=== Records provided ===

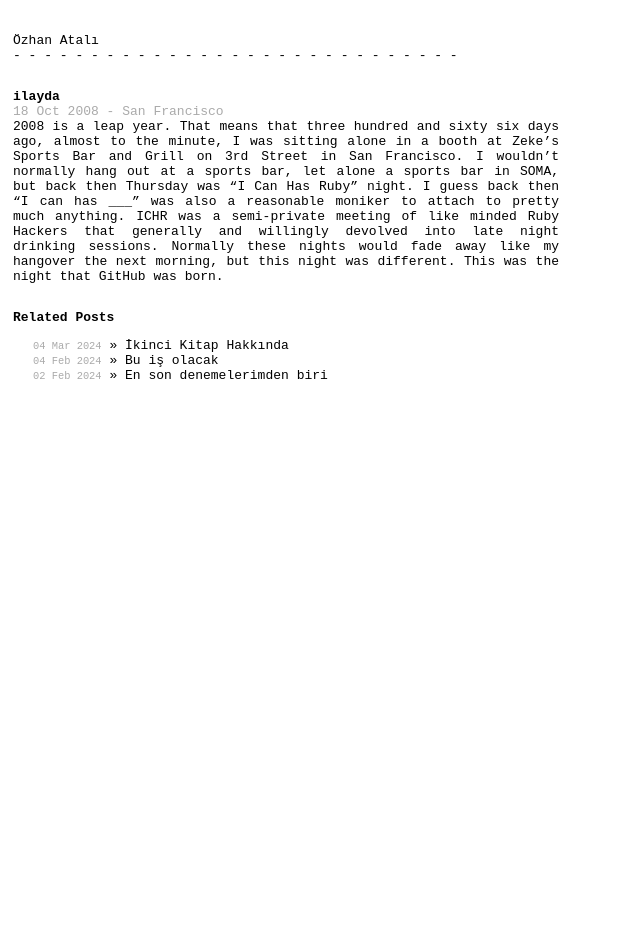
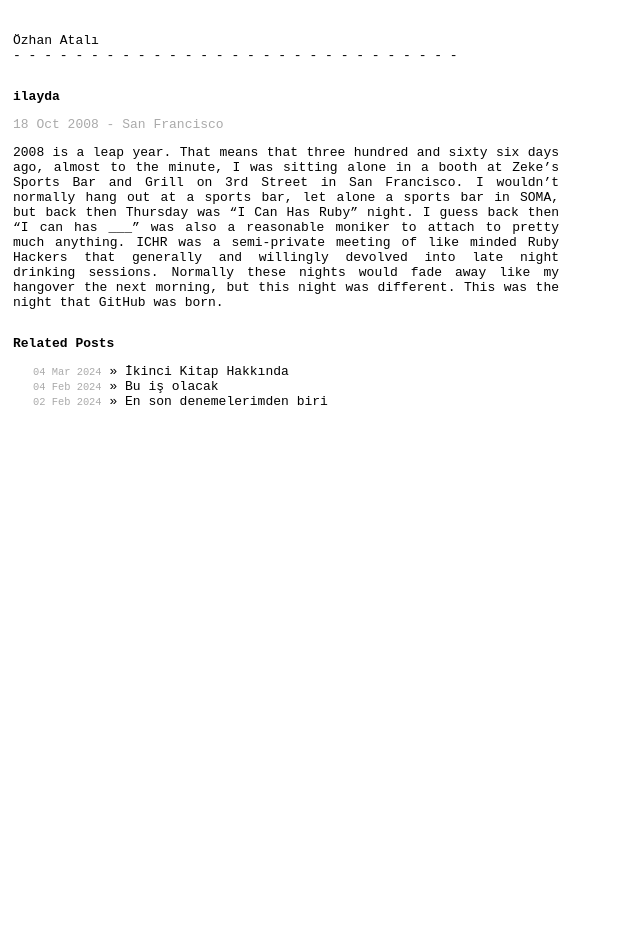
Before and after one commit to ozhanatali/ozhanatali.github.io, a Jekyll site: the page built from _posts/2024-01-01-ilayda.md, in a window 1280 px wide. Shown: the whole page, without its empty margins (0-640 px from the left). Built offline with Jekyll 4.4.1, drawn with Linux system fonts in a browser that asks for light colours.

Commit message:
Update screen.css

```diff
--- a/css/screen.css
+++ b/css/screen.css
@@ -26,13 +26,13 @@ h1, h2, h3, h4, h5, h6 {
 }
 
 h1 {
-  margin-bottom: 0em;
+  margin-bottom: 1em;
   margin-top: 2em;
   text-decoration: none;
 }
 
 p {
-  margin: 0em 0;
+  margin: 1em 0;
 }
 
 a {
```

===

→ Task to complete
In the records, which lines mention the word "screen"? Copy those lines.

→ Exercise answer
Update screen.css
--- a/css/screen.css
+++ b/css/screen.css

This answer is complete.